Industry + Real Talk Skin Diary

It’s OK to Look Your Age. It’s Also OK If You Don’t Want To

Lately I’ve been seeing a lot of backlash on social media against the notion of “anti-aging”. And I 100% get it: women have, for so long, been judged not only on some unobtainable (for many) notion of beauty, but we’re also expected to “age gracefully”–a term which, as far as I can tell, is completely loaded. Because on its face, it sounds like it’s an encouragement to embrace aging, not to fight it kicking and screaming. But that’s actually exactly what it means. And if you don’t, people whisper behind your back. “Oh, poor so-and-so: she isn’t aging well.”

What does that even mean? I suspect the notion of “aging well” has to do with getting physically older without looking like we’re physically older. So if it wasn’t enough pressure to be beautiful while we’re young, we’re also expected to look young as we get old. And it’s not enough simply to take care of yourself: we’re all expected to keep up with the Joneses, and let us not forget that the Joneses are getting Botox in their twenties, microabrasioning their skin half to death, and getting lifts, nips, and tucks like there’s no tomorrow.

So if you’re one of those who aren’t doing those things, guess what? You look even older, because your peers are paying good money to shave 5-10 years off their faces.

It’s a no-win situation.

So when I see tweets like the following, part of me applauds:

But then part of me also panics.

Because I want to be part of the resistance. I want to be the woman who wears her wrinkles and her gray hair proudly.

But I’m not that woman. At least not yet.

I Haven’t Always Been Proud of My Face. Or the Rest of Me, Either

Part of the reason I got into skincare was because I had a very damaged relationship with my appearance. Not just my body, which I think most American women struggle with on some level, but also with being “ethnic”: my hair, my wide nose, my brown skin were all things I either actively tried to hide or at least actively hated.

With the advent of social media, however, I started to see people who looked like me used right alongside the word “beautiful”. It didn’t happen overnight, but eventually these images of women chipped away at enough of my negative self image that I was able to see past my own bullshit and see myself the way my husband, my kids, my friends saw me: Worthy.

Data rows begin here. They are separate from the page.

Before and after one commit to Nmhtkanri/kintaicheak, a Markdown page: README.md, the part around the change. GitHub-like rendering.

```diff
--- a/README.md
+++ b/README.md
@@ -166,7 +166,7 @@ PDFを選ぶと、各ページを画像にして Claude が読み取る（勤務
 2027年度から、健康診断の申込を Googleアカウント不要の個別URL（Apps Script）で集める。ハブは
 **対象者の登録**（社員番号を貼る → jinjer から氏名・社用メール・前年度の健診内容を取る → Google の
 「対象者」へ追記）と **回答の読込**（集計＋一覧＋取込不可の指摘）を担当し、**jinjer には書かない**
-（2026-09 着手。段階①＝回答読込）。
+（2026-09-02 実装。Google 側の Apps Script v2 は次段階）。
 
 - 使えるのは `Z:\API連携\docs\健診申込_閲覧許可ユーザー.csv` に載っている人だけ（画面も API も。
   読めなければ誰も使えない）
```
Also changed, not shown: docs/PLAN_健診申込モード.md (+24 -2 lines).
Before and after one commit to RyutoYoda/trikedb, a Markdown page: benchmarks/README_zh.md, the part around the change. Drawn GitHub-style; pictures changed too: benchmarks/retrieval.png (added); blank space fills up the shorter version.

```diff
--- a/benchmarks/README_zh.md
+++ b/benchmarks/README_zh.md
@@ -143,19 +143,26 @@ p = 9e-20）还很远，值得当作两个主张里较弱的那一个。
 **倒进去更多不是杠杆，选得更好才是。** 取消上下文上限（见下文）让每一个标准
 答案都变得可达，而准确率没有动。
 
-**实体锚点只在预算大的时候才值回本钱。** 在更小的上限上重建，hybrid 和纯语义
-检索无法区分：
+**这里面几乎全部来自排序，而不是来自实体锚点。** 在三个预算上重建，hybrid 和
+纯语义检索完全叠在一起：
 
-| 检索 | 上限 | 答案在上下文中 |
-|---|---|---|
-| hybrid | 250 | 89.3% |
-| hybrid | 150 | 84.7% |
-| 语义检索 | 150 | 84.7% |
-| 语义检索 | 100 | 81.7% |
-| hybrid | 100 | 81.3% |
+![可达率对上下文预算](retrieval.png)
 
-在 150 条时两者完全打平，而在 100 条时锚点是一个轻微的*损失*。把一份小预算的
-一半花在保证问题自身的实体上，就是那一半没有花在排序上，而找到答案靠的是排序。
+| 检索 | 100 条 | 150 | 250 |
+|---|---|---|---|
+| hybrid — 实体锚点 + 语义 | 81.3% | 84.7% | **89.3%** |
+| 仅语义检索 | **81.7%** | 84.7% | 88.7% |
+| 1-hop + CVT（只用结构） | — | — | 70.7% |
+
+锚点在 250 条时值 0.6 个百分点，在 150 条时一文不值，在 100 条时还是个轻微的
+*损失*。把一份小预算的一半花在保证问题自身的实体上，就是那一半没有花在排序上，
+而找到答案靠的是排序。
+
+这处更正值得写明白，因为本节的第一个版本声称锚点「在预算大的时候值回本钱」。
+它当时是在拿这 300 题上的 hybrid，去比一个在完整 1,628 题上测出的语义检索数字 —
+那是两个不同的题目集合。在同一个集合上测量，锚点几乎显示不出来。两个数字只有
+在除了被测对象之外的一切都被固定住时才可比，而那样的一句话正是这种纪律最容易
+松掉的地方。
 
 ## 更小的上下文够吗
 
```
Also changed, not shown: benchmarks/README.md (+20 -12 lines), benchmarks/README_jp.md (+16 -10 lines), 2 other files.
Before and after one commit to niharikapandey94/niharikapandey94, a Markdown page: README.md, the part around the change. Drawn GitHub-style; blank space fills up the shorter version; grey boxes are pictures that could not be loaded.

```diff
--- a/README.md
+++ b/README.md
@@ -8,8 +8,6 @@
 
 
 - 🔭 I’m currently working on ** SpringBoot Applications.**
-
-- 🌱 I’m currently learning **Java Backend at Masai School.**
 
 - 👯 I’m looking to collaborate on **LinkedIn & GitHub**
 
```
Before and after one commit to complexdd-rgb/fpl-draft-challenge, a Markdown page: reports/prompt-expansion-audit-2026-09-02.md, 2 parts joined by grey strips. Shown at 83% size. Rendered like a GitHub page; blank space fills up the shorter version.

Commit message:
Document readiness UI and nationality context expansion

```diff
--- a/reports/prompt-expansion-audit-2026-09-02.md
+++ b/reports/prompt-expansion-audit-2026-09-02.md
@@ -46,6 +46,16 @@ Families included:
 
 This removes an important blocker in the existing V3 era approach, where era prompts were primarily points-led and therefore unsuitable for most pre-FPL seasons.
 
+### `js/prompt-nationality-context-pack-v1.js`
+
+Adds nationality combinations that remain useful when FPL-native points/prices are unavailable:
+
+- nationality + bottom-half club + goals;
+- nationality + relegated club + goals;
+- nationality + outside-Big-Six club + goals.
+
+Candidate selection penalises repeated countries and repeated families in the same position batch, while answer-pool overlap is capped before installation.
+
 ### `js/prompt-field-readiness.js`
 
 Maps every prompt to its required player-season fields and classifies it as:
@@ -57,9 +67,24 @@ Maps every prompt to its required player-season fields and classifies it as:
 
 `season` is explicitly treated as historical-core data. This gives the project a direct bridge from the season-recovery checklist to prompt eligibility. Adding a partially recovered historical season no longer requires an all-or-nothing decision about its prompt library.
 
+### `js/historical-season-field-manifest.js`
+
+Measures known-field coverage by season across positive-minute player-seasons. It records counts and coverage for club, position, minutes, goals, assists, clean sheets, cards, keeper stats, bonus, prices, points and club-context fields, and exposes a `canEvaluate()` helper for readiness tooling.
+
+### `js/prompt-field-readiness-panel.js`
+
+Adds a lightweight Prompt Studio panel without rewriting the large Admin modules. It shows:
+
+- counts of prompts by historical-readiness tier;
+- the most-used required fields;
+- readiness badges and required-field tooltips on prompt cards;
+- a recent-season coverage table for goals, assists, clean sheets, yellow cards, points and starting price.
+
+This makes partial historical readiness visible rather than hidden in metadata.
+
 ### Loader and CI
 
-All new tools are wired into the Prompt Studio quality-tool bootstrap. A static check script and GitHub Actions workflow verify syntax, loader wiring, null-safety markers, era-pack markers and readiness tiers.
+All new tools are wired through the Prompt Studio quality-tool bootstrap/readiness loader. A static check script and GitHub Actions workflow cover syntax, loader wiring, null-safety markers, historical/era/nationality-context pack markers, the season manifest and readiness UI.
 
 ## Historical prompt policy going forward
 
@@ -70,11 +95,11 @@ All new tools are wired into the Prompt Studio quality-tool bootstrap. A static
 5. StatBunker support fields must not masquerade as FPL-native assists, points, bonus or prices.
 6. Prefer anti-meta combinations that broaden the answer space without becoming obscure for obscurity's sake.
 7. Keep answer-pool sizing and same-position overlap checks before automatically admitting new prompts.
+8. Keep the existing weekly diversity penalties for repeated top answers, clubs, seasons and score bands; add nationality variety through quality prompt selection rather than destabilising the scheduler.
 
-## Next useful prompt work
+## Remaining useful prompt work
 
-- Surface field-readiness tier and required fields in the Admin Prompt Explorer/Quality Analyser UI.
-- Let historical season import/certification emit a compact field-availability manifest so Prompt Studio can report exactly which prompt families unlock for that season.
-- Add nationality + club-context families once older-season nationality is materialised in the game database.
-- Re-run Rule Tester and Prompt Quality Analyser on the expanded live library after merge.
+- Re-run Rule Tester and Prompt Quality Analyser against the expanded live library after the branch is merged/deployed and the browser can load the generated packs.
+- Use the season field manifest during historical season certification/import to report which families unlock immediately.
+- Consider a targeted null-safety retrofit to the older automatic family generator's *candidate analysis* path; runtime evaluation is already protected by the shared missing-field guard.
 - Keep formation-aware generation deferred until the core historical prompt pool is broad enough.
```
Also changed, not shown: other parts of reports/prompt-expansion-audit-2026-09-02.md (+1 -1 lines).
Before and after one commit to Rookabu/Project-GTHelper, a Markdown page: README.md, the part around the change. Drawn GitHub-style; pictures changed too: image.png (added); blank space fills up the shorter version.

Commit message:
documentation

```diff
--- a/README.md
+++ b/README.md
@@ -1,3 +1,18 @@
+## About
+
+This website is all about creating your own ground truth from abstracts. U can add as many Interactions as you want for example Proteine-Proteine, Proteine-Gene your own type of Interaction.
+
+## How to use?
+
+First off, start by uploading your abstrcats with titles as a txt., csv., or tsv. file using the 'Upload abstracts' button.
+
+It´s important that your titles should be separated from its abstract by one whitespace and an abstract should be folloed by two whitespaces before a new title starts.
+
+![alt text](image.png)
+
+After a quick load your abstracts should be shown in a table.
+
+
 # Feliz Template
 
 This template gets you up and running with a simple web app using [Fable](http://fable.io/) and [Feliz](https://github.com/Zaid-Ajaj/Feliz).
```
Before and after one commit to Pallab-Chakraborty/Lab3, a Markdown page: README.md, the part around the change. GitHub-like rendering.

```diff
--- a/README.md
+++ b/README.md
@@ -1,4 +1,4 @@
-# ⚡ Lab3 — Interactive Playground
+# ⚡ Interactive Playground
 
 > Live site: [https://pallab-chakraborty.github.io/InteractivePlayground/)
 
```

But that didn’t come without a price. You see, once I was able to claim my own beauty, I was hellbent of holding onto it. Nothing was going to stand between me and finally, finally feeling good about the way I looked. I finally felt like I could share the selfies, wear the sexy dress, make the beauty video. I’d always wanted that for myself. It only took me upward of 35 years to get there.

The problem was, by the time I really started to believe I could be beautiful, I was running headlong toward that “middle-aged” precipice, and that scared the shit out of me. I had wasted my youth believing I could never be beautiful, and now that I was within a hair’s breadth of true self-appreciation, all I could think was that pretty soon it was all going to go to hell. My hair is already getting thinner and losing its curl; the lines around my eyes are starting to show up in photos. I became obsessed not with youth exactly, but with preserving my status quo so I could luxuriate in my newfound confidence for just. A little. Longer.

I hear what you’re saying. “If you were really in a good place of self-love and confidence, you wouldn’t be freaking out about aging.” And I hear that criticism. I do. And yet, it’s not necessarily aging that scares me to death. It’s the unknown. I fought hard to learn to love certain aspects of myself. If, tomorrow, I’m faced with new challenges, how long will it take me to embrace those? Another 35 years?

Change Is a Bitch.

Let’s face it: I’m not special. When society tells me that youth = beauty, I buy into that. When I see other women who are successfully ratcheting up their careers in the beauty or lifestyle industry, I can’t help but notice that these women are young. We do still value youth as a culture. And that scares me.  As I work to launch my career as a video content personality and skincare consultant, I worry that I’m too late. That I missed my window. That nobody values female personalities who don’t look a certain way.

Maybe that’s bullshit. I hope it is. But I still worry.

I worry and I slather on my serums and my oils and my masks. Because I want to hold on to what I have.

Because it took me forever to get here.

Because I don’t want to miss my chance.

So, yes. I stand in solidarity with everyone who vocally decries the sexist nonsense that is anti-aging marketing. My hat off to every woman who eschews that surgery, who flaunts her natural self, who flies the finger at toxic notions of beauty. But I also feel every single one of you who still wants to hold onto her youth. Who wants to stave off change for as long as possible. Who is fighting to feel confident and beautiful even as life exacts its tolls.

It’s ok to age. It’s ok to look your age. But it’s also ok if you’re not ready for it. The only person you have to answer to is yourself.



You Might Also Like

No Comments

Leave a Reply